Out with the hounds this afternoon, it occurred to me how lucky we are to have use of the beautiful land in the Iroquois hunt country. Landowners and farmers really are the backbone of foxhunting–along with the hounds and the game–and we should appreciate them every chance we get. Standing atop a breezy hill this afternoon on Boone Valley Farm, the thought occurred to me that those of you who aren’t familiar with Iroquois might like a quick peek at some of our hunt country. This view rpresents one of the most beautiful panoramas in the hunt country and takes in a few places very fsamiliar to those who regularly follow hounds over it, such as Boone Valley Farm and Wee Young’s Covert. I’m still learning the names and locations of some of the coverts, which turns out to be a good deal more complicated than you might think. To give you some idea, here’s a rough map that Steve Snyder sketched out for us this afternoon while we were following the hunt in the four-wheeler:

Try keeping all THAT in your head! The hunt staff do, which strikes me as a minor miracle. Steve’s map helped keep me oriented properly as we buzzed along the roads around Boone Valley, Foxtrot, and other notable landmarks in the country. But it was no match for the sheer beauty of the land, even on a cloudy afternoon with a chilly wind blowing in. This brief video panorama hardly does it justice but gives you some idea:

We were in the middle of a lovely piece of land watching one of man’s ancient pastimes, but it is striking to note how much modern technology now contributes to our ability to protect the hounds and to carry on hunting even as development encroaches–in fact, the gradual incursion of roads and subdivisions is one of the reasons technology has become a feature of many hunt fields. Back in the 1800s, huntsmen and Masters bemoaned the coming of railway lines. And well they might: the railway lines didn’t just cause a nuisance in bisecting the hunt country and making it more difficult to cross, they also endangered hounds. Reading periodicals of the era when railways were relatively new, it is sad how often notices appeared reporting the death of hounds on railroad lines. Today, the car is the biggest risk to hounds in many hunt countries.

The hunt staff at Iroquois carry radios, the hounds wear tracking collars, and the kennel staff work the roads in their hound trucks, cell phones and radios on, all part of maximizing safety.

Foxhunting equipment today includes radios and cell phones for the humans, and tracking collars for the hounds

Even so, as we scanned the countryside and watched the horses and hounds from our vantage point on Boone Valley Farm’s highest hill, we were reminded that even with modern technology now on the hunt field, huntsman and hounds are part of an old, old ritual, and no technology can replace the hounds’ instincts and training or the close bond they have with the people who hunt them. And thank heavens for that! You can’t manufacture a hound’s sagacity or bravery.

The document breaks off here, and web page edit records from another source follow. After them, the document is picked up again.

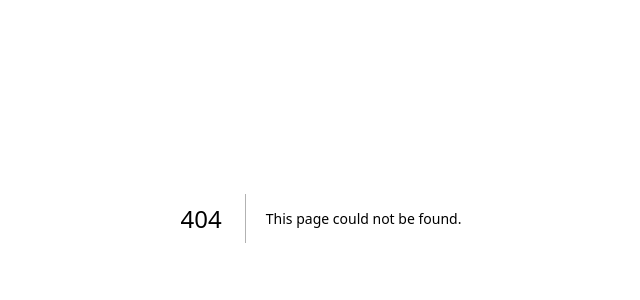
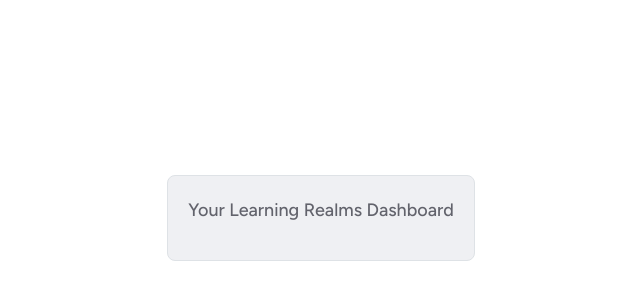
Before and after one commit to yuhijackman/knowmad, a Next.js app: page /dashboard in a window 1280 px wide. Before the commit this address had no page. Shown: the part 182-482 px from the top of the page, without its empty margins (319-959 px from the left). Built offline with nearby package versions, Linux system fonts and the light colour scheme.

Commit message:
📃create a dashboard page

```diff
--- /dev/null
+++ b/app/(routes)/dashboard/(overview)/page.tsx
@@ -0,0 +1,11 @@
+import { Paper, Text } from "@mantine/core";
+
+export default function LoginPage() {
+	return (
+		<Paper radius="md" p="lg" withBorder={true} maw={400} mx="auto" my="xl">
+			<Text size="lg" fw={500} ta="center" mb="md">
+				Your Learning Realms Dashboard
+			</Text>
+		</Paper>
+	);
+}
--- /dev/null
+++ b/app/(routes)/dashboard/layout.tsx
@@ -0,0 +1,13 @@
+import { Container, Flex } from "@mantine/core";
+
+export default function AuthLayout({
+	children,
+}: { children: React.ReactNode }) {
+	return (
+		<Container size="sm" h="100vh">
+			<Flex align="center" justify="center" h="100%">
+				{children}
+			</Flex>
+		</Container>
+	);
+}
```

Speaking of bravery … something we saw today has inspired us to inaugurate a Game as Grundy Award, named for the late great Iroquois hunting and stallion hound. Huntsman Lilla Mason, leg still in a cast, returned to the saddle for an hour today to accompany the hounds with joint-Master Jerry Miller, who has been carrying the horn while Lilla is recovering from a broken ankle. It was great to see her out again, and we wish her a speedy full recovery!

And now the houndbloggers will have to hie off to bed to dream of hounds. It’s just a few minutes now until Christmas Eve! We hope you all have a happy and peaceful Christmas!

A Christmas fox wishes you a happy holiday season!

Doing your end-of-year tax planning? Don’t forget to consider a donation to the Hound Welfare Fund! Donations are tax-deductible, and 100 percent of your donation goes directly to the care of the retired hounds.